A gastroenterologist’s perspective of the implications of risk stratified colorectal cancer screening (including that based on genomic assessment) (#36)

Hooi C Ee 1
  1. Sir Charles Gairdner Hospital, NEDLANDS, WA, Australia

Colorectal cancer (CRC) is an excellent disease for screening given the long latency between precancerous adenomatous polyps and invasive malignancy. Screening strategies leading to colonoscopy are effective in detecting cancers at earlier stages, as well as preventing cancer development by polyp removal.

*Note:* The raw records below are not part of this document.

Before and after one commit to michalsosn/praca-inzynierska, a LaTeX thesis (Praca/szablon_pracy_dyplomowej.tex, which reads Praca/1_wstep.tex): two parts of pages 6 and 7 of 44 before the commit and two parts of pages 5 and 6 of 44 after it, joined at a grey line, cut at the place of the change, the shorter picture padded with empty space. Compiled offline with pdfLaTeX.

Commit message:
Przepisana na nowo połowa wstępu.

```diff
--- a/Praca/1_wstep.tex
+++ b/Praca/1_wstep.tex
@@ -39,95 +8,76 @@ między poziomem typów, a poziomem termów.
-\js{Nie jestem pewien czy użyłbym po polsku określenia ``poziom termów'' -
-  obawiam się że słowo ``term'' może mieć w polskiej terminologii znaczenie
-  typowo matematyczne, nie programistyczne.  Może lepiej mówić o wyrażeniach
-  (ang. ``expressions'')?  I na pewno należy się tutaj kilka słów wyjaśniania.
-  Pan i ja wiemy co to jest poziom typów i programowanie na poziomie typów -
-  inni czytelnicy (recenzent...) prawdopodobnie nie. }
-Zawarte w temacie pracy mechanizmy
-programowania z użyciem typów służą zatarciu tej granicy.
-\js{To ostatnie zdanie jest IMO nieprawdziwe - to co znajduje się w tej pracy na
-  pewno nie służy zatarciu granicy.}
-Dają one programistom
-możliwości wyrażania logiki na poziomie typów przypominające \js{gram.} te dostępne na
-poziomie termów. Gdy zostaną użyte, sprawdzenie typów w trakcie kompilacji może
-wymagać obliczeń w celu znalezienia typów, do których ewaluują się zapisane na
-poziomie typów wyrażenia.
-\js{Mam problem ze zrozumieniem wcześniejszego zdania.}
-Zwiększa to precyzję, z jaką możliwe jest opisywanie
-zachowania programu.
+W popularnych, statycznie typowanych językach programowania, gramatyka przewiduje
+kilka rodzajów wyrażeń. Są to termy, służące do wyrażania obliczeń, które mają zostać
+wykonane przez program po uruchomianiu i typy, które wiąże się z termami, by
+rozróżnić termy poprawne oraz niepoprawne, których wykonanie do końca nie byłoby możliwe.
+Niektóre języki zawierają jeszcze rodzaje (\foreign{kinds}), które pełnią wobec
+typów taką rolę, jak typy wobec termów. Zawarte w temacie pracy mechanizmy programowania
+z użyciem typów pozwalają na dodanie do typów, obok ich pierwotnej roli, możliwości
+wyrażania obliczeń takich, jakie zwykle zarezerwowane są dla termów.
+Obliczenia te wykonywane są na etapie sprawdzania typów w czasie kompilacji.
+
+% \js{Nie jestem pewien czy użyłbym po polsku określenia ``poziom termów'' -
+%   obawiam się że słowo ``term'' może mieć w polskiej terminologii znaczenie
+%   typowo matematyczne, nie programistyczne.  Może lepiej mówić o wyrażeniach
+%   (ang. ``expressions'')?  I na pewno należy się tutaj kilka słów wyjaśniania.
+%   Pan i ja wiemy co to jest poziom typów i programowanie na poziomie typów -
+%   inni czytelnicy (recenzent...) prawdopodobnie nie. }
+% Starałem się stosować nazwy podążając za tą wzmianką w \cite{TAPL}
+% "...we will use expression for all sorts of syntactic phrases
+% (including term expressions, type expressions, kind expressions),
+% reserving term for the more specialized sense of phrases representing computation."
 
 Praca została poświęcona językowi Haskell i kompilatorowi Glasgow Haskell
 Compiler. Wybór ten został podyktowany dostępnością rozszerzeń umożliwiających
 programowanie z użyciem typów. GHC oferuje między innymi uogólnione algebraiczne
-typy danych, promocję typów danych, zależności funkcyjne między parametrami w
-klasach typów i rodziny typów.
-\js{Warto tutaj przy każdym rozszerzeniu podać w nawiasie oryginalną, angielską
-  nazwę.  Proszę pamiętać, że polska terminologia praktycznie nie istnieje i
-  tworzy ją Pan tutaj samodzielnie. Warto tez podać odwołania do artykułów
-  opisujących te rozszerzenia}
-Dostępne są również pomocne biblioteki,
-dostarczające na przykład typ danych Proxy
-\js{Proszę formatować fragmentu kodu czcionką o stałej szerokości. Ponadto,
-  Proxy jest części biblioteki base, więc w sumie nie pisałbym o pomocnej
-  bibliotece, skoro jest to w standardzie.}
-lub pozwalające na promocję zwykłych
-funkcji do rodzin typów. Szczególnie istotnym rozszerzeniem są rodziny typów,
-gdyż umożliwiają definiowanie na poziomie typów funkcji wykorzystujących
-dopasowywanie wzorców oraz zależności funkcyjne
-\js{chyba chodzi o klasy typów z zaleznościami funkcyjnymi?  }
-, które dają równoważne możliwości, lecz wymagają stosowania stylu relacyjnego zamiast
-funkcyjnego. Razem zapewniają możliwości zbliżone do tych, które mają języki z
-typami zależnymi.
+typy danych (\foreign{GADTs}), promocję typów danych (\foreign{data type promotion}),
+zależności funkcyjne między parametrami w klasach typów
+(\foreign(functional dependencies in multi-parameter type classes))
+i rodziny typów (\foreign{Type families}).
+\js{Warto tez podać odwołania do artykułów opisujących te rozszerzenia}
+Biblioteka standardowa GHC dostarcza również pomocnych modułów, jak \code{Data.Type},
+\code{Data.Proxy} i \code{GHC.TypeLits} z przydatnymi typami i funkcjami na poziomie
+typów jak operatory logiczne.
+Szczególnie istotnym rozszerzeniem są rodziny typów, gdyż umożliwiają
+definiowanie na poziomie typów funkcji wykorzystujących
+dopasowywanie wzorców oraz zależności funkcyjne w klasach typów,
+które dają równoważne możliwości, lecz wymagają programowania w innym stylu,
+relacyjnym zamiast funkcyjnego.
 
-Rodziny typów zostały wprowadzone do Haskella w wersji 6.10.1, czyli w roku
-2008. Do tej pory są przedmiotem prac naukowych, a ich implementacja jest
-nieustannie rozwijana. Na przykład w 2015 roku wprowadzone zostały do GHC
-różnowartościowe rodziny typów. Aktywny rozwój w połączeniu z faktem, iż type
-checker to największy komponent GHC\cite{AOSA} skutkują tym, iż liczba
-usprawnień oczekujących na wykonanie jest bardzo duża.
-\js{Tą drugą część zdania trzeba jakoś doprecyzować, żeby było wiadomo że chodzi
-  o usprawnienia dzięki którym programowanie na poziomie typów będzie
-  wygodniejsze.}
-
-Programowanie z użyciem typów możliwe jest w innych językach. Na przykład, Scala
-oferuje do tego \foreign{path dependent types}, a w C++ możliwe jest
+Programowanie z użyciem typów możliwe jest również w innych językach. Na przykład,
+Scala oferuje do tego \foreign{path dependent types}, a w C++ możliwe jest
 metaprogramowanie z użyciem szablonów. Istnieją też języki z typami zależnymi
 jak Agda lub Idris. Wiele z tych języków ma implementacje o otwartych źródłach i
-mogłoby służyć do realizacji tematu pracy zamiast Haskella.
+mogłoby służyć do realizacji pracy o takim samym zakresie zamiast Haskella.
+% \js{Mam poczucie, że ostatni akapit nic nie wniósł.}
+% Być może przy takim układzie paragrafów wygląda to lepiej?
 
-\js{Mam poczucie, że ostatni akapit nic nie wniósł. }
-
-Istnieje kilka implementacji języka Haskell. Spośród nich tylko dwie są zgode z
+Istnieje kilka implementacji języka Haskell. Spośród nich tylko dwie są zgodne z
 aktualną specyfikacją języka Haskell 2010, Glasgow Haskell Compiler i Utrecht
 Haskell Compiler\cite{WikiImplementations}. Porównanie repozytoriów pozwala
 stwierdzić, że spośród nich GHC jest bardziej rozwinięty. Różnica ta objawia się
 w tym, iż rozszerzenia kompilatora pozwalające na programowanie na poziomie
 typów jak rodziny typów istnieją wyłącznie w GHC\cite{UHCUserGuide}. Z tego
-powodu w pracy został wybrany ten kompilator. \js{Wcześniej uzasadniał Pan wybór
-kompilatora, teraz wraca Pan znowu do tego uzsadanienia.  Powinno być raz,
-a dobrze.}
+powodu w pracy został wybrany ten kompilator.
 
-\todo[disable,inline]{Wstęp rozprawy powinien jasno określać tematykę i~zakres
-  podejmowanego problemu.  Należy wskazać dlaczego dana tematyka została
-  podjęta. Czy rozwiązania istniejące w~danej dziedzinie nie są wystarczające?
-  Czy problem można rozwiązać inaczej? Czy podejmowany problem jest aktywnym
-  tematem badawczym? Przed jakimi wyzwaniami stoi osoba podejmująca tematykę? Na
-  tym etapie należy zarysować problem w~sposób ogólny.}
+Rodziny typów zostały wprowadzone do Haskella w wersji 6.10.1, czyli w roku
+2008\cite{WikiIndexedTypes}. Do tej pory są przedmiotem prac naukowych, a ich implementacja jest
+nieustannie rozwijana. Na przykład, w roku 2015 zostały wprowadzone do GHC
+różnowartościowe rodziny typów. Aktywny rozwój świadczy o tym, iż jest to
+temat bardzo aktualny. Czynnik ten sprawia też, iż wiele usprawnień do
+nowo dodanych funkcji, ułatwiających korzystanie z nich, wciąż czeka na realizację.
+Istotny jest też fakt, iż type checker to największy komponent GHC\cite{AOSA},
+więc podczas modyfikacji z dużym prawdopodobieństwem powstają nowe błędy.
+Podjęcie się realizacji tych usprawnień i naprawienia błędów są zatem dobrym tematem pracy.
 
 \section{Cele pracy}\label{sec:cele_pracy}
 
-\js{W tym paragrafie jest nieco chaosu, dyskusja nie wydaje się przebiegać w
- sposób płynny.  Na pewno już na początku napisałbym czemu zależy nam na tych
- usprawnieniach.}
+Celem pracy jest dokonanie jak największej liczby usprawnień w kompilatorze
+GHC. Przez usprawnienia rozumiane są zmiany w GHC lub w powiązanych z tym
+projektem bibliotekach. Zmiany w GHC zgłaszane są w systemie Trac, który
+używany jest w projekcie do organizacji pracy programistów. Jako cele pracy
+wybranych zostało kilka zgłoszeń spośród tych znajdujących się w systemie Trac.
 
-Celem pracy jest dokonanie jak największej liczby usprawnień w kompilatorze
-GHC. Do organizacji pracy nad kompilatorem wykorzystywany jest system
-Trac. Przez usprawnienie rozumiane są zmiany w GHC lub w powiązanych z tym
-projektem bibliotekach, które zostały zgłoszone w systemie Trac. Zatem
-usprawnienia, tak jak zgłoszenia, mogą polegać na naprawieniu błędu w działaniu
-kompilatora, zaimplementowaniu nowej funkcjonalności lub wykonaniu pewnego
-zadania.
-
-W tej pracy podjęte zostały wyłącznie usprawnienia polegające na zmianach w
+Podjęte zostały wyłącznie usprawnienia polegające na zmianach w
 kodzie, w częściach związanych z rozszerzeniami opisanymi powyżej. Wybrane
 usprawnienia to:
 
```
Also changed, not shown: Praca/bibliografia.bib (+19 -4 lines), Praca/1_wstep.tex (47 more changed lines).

Increasing age is a major risk factor for CRC and in Australia the National Bowel Cancer Screening Program invites participants on the basis of being aged between 50 and 74 years inclusive. Whilst the Program, using immunochemical faecal occult blood test for primary screening, improves efficiency of colonoscopy utilisation, only 4% of subsequent colonoscopies are found to harbour cancer. High risk genetic and phenotypic syndromes have specialised and intensive surveillance recommendations, but cumulatively make up only a small proportion of those at risk of CRC. There is therefore a need for improved CRC risk stratification to individualise specific screening strategies as applied to the wider population.

CRC occurs by a complex and little understood interaction between genetic and environmental factors. Outside of high risk Mendelian genetic syndromes, most genetic risk stratification currently occurs on the basis of family history, which is imprecise. Protective genetic factors are also not well identified. Greater ability to refine genetic risks by identifying low penetrance genetic polymorphisms have had limited value in individual predictions due to complex multifactorial effects. Environmental predispositions include dietary factors, smoking and co-morbidities such as obesity, type 2 diabetes mellitus and ischaemic heart disease, many of which are aetiologically and genetically interrelated. Medications such as aspirin and NSAIDs are also known to modify risk.

Whilst high precision risk stratification remains very appealing, this will require complex genetic analyses, thorough behavioural and clinical categorisation and a clear understanding of the interactions of these factors in CRC pathogenesis at the individual level.